You can do a lot with $1,000. In fact, we came up with 39
surprising ways to use a grand. For example, you can grow your nest
egg or build your brand, feather your nest or nurture a
relationship, or just invest in yourself. Read on for more
Grow Your Investments
Consider these funds, stocks and
for your portfolio.And open a Roth IRA, if you don't already have
Be a Philanthropist
Here's how you can start your own charitable fund, give to a
classroom, volunteer on vacation and invest in a new company.
Spiff Up Your Home
With a grand, you can convert a fireplace to gas, add a backsplash
with pizazz, install a putting green or buy a fire-resistant home
Buy or Sell Smart
If you're buying a home, prepay interest on a mortgage to bring
down the rate. If you're selling, enlist the help of a home
Invest in Your Love Life
Splurge on a night at a great hotel, take a couple's cruise or
nurture your marriage with therapy sessions.
Advance Your Career
Polish your professional image, take technology classes or prepare
for a post-retirement career.
Invest in Yourself
Buy a bicycle and bike to work, self-publish a book, hire a
personal trainer or learn a new language.
Improve Your Finances

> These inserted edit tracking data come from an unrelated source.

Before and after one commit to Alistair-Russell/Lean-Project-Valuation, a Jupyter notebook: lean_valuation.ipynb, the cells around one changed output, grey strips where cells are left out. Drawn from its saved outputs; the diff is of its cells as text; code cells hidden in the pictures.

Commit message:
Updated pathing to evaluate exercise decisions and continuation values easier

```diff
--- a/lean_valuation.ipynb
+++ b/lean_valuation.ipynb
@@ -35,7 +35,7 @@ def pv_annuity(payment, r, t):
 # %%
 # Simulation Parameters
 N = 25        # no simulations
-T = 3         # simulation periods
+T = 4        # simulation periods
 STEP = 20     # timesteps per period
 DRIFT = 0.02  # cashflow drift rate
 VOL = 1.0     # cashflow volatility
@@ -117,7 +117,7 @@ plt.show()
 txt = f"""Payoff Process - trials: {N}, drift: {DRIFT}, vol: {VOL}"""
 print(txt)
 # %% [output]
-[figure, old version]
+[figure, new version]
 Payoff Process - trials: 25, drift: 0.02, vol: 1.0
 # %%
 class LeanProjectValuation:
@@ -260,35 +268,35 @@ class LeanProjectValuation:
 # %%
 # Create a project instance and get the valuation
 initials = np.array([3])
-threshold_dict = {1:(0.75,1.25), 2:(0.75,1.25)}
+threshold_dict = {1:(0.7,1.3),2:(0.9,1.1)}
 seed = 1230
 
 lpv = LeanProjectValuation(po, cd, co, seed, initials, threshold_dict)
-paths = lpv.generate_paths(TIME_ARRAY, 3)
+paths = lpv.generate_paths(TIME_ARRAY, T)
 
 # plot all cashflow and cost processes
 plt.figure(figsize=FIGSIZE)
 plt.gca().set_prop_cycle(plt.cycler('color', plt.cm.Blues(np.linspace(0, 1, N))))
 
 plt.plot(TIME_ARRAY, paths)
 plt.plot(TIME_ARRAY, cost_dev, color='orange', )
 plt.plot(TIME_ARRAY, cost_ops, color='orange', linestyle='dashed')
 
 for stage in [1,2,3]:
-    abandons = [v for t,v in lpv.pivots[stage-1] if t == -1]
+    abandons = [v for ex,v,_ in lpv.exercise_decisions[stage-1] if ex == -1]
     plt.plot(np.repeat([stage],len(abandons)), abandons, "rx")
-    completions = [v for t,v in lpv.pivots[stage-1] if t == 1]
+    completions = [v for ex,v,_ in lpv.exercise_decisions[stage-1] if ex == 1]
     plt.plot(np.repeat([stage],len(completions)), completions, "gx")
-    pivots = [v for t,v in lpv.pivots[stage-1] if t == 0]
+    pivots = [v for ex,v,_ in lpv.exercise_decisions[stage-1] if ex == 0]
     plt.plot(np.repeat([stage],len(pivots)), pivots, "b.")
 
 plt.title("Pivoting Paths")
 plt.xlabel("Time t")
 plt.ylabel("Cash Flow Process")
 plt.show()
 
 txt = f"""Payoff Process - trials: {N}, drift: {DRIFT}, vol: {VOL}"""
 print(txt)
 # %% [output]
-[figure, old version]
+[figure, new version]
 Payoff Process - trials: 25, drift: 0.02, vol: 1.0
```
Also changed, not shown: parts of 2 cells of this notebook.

You can't go wrong by paying down debt, building an emergency fund
or hiring a lawyer to draft a comprehensive will for you.
Grow your investments
Buy two great funds with low minimums
Put a little extra cash to work in a couple of funds with low fees
and low minimums.
Homestead Small Company Stock
), a member of the Kiplinger 25, requires only $500 and charges
just 1.06% a year in expenses. The fund's 17.9% three-year
annualized return (through November 30) outpaced the Russell 2000
index by an average of four percentage points per year.
Nicholas Equity Income
), which has a $500 minimum and a 0.79% expense ratio, invests in
dividend-paying firms of all sizes, with a goal of delivering a
higher yield than Standard & Poor's 500-stock index. The fund's
recent yield of 2.9% is indeed higher than the S&P's 2.3%
yield, and over the past five years the fund returned 6.8%
annualized, compared with 1.3% for the S&P 500.
Take a flier on low-priced stocks
All three of these stocks sell for less than $10 a share, meaning
you can buy 100 shares of one company, or a mix of two or three,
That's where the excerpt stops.